Many Australians believe their smartphone might one day replace their contactless cards. Research by Lonergan Research, on behalf of CBA, found that 73% of Australians believed their smartphone would replace their wallet by 2021. Australian financial institutions have, to date, met the demand for mobile payments through the use of NFC-enabled stickers and cases. The February 2014 announcement by VISA and MasterCard on “host card emulation”, where the secure element for a contactless payment can live in the cloud rather than in the phone, has reignited global interest in use of mobiles at point-of-sale, with a local trial being announced in Australia in March 2014. With consumer sentiment and facilitating technology shifting in its favour, what are the prospects for wide-scale embrace of mobile contactless payments in Australia?
In April, I took a quick trip to Disney World…well, kind of. The annual conference of NACHA, APCA’s equivalent body in the USA, was held at Disney World’s home: Orlando, Florida. Around 2,200 bankers turned up to hear three days of presentations on the state of US payments – and possibly catch a few rides. I hope they had some fun amongst the work, because these are stressful times for US payment providers. Having weathered the GFC with tightened budgets, US bankers are acutely conscious of new payments system developments in other countries and pressure from the US Federal Reserve to follow suit or be left behind; but they are a long way from agreeing amongst themselves what is to be done, and who will pay.

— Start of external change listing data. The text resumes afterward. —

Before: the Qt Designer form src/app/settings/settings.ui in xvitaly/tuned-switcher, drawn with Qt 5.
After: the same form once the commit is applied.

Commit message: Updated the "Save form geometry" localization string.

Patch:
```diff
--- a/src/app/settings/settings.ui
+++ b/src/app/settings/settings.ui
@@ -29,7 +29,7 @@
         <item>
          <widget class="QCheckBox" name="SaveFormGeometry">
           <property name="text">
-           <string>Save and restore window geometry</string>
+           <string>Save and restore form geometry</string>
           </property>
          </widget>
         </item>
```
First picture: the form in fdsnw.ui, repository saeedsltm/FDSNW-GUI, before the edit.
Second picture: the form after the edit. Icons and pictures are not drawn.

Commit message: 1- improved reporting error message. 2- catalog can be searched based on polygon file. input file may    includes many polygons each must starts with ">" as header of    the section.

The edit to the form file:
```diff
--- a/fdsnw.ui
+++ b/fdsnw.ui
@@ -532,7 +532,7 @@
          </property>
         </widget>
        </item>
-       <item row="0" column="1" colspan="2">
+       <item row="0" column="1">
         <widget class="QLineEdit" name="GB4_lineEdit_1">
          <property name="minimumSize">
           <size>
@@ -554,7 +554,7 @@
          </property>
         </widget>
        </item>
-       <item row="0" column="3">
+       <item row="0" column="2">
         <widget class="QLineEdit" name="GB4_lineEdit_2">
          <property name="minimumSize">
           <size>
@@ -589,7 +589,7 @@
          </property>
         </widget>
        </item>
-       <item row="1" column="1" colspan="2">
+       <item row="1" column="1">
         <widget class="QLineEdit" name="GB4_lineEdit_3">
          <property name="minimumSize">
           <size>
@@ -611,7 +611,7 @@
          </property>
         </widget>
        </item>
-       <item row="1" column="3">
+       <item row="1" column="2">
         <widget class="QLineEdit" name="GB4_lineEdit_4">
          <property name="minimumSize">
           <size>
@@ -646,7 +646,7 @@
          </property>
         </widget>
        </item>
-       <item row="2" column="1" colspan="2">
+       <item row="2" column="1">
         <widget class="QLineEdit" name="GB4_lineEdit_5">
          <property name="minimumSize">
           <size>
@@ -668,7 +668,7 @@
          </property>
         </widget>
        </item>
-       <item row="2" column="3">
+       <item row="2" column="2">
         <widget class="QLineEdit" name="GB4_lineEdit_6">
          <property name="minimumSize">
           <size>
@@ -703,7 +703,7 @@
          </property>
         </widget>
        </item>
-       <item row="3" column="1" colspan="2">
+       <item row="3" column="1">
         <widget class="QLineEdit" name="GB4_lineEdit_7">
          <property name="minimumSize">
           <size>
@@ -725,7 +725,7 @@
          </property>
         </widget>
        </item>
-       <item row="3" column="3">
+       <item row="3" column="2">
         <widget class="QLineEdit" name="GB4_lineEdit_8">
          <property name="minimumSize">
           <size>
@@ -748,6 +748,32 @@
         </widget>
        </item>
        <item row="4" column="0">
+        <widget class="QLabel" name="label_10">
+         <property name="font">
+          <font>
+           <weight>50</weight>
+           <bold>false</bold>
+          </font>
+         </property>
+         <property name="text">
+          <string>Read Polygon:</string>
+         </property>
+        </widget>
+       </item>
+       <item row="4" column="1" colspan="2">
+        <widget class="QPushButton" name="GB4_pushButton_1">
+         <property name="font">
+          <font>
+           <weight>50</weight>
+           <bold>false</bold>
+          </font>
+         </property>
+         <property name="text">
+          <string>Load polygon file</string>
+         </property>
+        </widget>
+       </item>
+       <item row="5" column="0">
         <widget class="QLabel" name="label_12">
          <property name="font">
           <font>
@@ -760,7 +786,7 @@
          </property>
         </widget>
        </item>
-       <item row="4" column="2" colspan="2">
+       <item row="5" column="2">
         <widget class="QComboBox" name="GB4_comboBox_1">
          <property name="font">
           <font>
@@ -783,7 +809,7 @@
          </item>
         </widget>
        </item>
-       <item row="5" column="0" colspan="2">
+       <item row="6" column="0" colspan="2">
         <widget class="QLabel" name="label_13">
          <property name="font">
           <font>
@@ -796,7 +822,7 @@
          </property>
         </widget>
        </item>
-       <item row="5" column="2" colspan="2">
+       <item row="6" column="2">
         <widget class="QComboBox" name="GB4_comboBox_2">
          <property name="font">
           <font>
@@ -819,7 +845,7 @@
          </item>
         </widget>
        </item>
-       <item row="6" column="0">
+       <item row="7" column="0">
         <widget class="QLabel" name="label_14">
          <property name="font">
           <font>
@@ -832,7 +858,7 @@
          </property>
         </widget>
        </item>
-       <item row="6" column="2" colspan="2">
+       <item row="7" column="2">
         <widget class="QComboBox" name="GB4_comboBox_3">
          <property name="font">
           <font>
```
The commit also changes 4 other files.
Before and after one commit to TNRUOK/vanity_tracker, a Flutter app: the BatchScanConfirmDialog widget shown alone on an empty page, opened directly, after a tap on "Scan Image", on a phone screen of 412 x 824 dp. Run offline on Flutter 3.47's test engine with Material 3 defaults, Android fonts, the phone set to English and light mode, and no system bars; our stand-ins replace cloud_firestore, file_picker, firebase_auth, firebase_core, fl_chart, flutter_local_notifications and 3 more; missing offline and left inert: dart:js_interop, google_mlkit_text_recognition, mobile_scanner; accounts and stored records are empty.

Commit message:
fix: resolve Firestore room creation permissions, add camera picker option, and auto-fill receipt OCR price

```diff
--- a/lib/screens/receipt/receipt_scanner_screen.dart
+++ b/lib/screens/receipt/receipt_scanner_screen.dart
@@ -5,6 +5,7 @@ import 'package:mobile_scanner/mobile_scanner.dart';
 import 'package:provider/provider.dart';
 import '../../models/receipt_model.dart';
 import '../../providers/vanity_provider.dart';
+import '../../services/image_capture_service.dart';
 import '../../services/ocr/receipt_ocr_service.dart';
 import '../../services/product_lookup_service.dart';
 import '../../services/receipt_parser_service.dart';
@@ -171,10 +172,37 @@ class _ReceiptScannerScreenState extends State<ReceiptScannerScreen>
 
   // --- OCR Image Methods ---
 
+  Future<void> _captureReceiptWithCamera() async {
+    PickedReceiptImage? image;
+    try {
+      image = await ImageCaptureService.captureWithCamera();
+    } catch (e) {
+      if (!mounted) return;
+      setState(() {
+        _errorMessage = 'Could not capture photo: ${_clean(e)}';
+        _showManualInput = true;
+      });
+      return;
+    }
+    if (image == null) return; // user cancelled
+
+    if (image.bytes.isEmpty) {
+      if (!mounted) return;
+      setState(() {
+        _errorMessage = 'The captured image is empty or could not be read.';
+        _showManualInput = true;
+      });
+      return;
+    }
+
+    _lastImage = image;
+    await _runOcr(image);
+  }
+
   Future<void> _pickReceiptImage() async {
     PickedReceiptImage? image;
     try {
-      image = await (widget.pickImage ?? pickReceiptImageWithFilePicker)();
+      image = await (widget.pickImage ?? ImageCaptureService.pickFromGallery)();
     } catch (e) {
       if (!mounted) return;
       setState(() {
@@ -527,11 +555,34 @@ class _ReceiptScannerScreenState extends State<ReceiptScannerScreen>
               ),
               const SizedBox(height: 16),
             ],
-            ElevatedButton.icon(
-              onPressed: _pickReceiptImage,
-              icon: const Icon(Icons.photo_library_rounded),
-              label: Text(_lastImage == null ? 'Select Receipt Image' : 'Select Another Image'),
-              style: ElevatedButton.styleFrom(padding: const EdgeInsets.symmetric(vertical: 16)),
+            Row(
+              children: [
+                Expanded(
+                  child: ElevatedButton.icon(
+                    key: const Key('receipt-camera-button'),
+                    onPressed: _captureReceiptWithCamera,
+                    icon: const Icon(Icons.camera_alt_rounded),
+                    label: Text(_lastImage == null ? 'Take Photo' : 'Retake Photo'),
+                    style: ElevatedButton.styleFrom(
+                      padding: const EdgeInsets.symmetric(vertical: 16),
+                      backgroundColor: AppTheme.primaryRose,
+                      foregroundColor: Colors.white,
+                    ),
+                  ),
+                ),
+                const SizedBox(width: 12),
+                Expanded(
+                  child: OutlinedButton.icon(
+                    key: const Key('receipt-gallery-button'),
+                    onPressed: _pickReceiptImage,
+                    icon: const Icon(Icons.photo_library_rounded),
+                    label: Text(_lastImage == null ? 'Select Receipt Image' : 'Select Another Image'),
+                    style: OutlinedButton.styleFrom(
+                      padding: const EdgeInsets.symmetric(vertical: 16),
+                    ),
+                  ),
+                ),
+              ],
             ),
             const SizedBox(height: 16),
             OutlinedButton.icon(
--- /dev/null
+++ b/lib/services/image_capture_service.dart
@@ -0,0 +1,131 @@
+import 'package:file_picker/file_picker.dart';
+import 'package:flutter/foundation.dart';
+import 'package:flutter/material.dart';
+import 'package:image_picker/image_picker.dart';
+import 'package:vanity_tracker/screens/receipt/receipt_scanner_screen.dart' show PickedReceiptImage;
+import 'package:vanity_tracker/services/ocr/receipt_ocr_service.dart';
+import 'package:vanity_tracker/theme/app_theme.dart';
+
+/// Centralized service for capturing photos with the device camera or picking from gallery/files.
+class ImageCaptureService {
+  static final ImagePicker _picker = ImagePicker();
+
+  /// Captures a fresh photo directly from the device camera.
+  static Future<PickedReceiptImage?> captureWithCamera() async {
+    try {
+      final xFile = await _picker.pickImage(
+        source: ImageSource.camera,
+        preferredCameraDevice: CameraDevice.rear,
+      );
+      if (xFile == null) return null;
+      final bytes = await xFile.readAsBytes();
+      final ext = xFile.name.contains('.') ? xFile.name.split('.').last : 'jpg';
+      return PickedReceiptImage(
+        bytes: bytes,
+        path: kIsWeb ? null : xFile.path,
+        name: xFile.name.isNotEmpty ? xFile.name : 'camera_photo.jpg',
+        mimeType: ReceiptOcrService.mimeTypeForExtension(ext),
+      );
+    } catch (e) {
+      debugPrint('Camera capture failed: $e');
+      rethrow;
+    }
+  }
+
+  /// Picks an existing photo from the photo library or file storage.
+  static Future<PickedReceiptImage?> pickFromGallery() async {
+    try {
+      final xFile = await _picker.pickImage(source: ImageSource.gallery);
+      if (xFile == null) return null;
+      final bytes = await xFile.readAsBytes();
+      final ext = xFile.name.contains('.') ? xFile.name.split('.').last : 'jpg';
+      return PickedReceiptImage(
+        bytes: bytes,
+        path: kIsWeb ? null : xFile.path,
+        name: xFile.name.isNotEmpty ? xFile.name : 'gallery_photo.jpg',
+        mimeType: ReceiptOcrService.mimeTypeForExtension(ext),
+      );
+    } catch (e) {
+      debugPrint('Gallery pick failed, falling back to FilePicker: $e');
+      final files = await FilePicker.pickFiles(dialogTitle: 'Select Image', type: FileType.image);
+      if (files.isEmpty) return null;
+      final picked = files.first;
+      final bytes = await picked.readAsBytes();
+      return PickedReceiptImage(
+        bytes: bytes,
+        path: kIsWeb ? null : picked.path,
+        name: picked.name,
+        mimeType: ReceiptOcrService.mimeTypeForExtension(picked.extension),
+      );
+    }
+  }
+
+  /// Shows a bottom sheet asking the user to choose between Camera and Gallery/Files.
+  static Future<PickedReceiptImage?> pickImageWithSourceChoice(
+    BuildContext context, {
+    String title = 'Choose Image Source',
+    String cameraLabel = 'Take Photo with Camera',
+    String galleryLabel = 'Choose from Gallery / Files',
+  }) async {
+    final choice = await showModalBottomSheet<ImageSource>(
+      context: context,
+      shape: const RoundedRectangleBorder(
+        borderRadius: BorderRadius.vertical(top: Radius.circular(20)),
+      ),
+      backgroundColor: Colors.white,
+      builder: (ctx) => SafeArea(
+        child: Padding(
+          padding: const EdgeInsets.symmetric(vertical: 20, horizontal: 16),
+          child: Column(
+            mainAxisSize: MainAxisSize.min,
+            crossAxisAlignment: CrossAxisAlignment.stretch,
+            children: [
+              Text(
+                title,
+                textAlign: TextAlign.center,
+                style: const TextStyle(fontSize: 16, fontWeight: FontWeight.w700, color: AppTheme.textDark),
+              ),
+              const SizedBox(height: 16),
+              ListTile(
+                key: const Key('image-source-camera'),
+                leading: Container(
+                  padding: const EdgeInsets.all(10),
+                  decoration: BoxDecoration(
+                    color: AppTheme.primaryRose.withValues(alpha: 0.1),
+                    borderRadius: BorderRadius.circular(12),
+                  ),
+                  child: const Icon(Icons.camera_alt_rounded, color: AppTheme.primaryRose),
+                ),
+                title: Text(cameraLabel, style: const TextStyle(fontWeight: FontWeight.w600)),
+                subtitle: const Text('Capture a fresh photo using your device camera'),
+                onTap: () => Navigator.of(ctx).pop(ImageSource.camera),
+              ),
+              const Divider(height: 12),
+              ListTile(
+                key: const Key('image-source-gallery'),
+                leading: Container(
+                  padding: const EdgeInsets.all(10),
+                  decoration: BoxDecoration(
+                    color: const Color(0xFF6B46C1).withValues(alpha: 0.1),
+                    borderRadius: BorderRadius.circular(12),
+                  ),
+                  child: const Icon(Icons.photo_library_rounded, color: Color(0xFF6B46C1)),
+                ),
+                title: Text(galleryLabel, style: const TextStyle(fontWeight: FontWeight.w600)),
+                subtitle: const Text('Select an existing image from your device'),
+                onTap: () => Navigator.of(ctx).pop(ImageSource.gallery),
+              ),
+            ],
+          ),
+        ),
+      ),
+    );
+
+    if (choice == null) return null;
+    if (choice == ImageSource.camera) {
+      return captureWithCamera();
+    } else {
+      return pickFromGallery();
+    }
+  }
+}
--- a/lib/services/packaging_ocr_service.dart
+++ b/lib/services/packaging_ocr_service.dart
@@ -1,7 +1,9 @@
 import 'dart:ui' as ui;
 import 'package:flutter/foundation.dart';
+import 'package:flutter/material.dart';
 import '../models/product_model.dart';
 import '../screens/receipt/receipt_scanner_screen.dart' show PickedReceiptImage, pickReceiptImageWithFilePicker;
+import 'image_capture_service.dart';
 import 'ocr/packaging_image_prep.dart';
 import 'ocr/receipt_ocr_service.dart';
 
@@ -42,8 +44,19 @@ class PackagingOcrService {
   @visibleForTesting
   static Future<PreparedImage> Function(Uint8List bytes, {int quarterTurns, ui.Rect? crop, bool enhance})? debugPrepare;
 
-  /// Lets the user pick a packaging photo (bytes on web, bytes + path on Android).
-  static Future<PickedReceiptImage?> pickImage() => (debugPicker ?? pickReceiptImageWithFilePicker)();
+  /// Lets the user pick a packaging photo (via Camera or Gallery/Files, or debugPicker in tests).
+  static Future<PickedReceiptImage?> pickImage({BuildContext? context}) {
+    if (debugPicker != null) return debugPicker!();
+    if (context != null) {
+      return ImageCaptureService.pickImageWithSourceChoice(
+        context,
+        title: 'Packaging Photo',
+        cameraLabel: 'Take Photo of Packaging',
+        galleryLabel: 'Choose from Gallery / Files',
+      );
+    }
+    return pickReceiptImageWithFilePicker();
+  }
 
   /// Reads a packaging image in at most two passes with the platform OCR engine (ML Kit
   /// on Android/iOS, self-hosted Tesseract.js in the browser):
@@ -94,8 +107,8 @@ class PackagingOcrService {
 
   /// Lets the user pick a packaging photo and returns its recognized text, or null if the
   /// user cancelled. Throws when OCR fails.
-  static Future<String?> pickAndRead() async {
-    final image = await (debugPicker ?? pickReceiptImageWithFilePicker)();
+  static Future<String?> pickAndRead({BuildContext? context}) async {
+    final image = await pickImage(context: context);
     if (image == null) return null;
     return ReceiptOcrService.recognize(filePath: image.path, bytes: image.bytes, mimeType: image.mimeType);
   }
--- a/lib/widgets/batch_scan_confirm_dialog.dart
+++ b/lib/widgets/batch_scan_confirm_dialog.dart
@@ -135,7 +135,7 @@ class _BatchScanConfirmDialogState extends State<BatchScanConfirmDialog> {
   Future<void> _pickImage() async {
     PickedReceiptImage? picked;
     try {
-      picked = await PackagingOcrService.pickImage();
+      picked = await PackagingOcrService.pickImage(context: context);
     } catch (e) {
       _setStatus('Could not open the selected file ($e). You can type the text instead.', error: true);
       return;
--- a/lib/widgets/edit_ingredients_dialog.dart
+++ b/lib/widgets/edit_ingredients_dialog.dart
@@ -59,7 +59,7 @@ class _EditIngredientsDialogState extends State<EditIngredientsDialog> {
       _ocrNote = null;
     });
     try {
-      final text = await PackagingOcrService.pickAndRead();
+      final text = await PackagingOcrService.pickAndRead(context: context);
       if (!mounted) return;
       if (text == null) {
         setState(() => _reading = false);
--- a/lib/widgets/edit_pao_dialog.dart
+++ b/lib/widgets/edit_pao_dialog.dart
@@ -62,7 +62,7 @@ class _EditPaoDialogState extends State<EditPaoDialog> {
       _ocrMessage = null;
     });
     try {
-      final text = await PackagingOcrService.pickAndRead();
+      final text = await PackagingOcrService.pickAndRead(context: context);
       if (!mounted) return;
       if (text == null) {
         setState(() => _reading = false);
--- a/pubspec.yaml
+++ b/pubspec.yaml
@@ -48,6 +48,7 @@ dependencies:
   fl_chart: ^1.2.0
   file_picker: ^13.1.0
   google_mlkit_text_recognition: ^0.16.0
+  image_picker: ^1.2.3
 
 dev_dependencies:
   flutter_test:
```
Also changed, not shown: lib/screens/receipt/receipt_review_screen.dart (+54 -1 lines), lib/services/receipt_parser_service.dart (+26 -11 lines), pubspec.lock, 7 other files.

My small contribution was to outline the policy logic behind Australia’s New Payments Platform (NPP) proposal as a comparative example. There was much interest.